▶ [Task goal]
The expected output is the data below, character for character, without its pictures.

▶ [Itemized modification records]

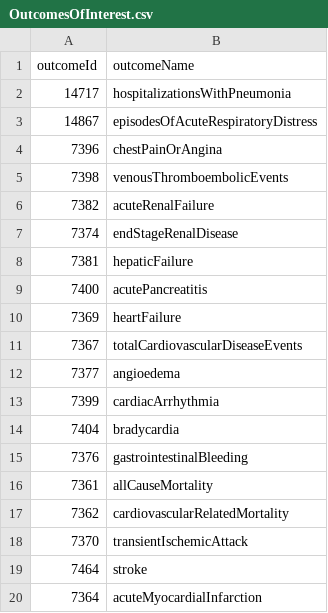
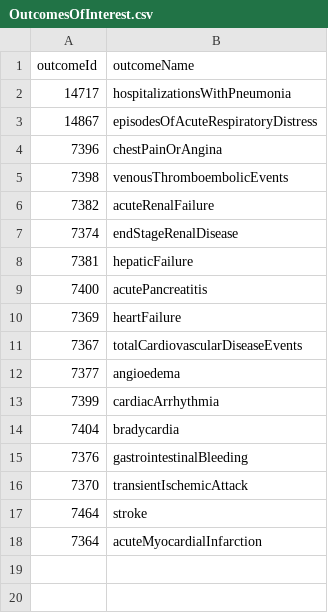
Before and after one commit to ohdsi-studies/Covid19DrugRepurposing, a CSV file: extras/OutcomesOfInterest.csv, drawn as a sheet.

```diff
--- a/extras/OutcomesOfInterest.csv
+++ b/extras/OutcomesOfInterest.csv
@@ -15,4 +15,2 @@ outcomeId,outcomeName
 7376,gastrointestinalBleeding
-7361,allCauseMortality
-7362,cardiovascularRelatedMortality
 7370,transientIschemicAttack
```
Also changed, not shown: inst/settings/CohortsToCreate.csv, inst/settings/CohortsToCreateJnJAtlas.csv, 7 other files.
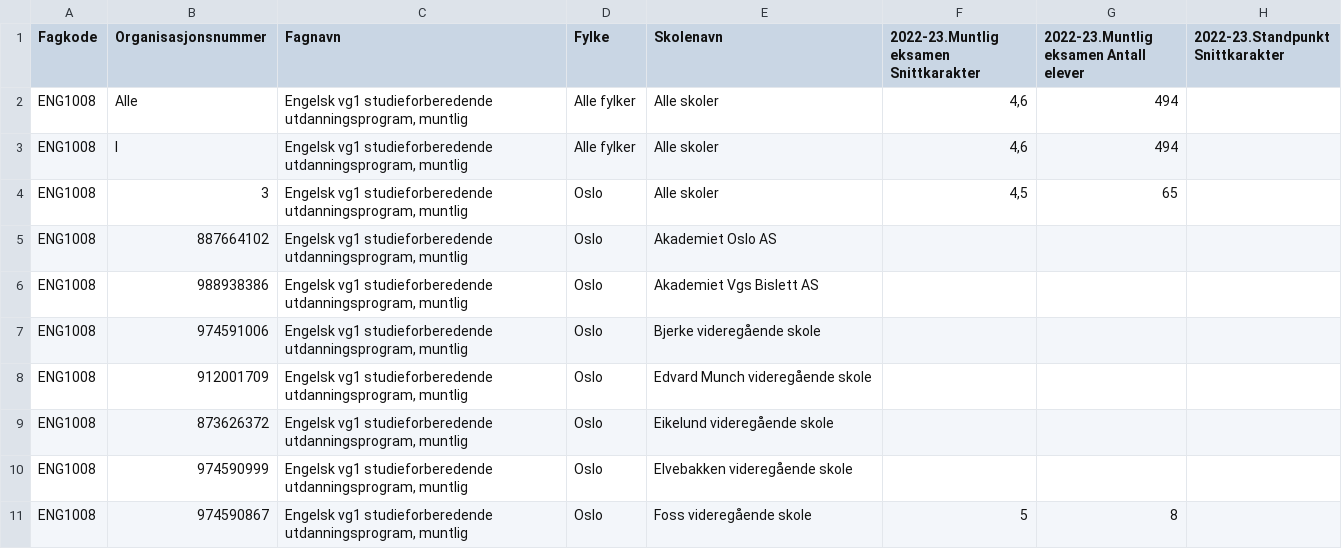
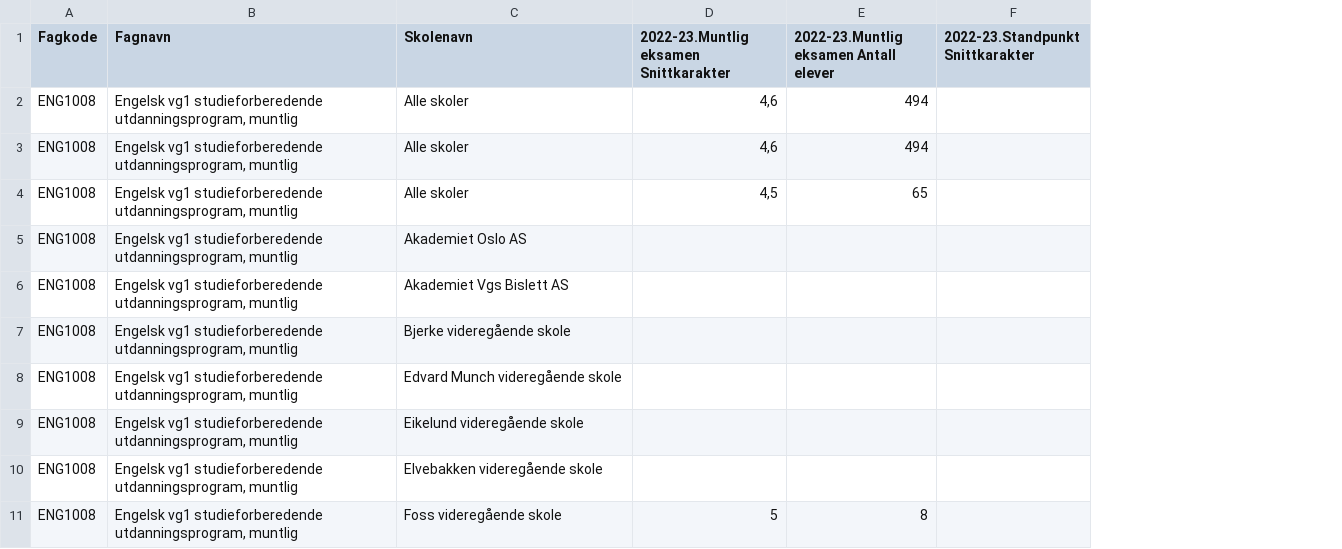
Before and after one commit to tezzzxx/pythonExam2026, a CSV file: muntligVSstandpunkt.csv, drawn as a sheet; only a part is shown; the diff names each change by its address in the sheet, - before the commit and + after, or states it on an @@ line.

```diff
--- a/muntligVSstandpunkt.csv
+++ b/muntligVSstandpunkt.csv
-column B (Organisasjonsnummer), rows 2-11: Alle | I | 3 | 887664102 | 988938386 | 974591006 | 912001709 | 873626372 | 974590999 | 974590867
-column D (Fylke), rows 2-11: Alle fylker | Alle fylker | Oslo | Oslo | Oslo | Oslo | Oslo | Oslo | Oslo | Oslo
```
Also changed, not shown: 1 other file.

▶ [The completed task]
Before and after one commit to ohdsi-studies/Covid19DrugRepurposing, a CSV file: extras/OutcomesOfInterest.csv, drawn as a sheet.

```diff
--- a/extras/OutcomesOfInterest.csv
+++ b/extras/OutcomesOfInterest.csv
@@ -15,4 +15,2 @@ outcomeId,outcomeName
 7376,gastrointestinalBleeding
-7361,allCauseMortality
-7362,cardiovascularRelatedMortality
 7370,transientIschemicAttack
```
Also changed, not shown: inst/settings/CohortsToCreate.csv, inst/settings/CohortsToCreateJnJAtlas.csv, 7 other files.
Before and after one commit to tezzzxx/pythonExam2026, a CSV file: muntligVSstandpunkt.csv, drawn as a sheet; only a part is shown; the diff names each change by its address in the sheet, - before the commit and + after, or states it on an @@ line.

```diff
--- a/muntligVSstandpunkt.csv
+++ b/muntligVSstandpunkt.csv
-column B (Organisasjonsnummer), rows 2-11: Alle | I | 3 | 887664102 | 988938386 | 974591006 | 912001709 | 873626372 | 974590999 | 974590867
-column D (Fylke), rows 2-11: Alle fylker | Alle fylker | Oslo | Oslo | Oslo | Oslo | Oslo | Oslo | Oslo | Oslo
```
Also changed, not shown: 1 other file.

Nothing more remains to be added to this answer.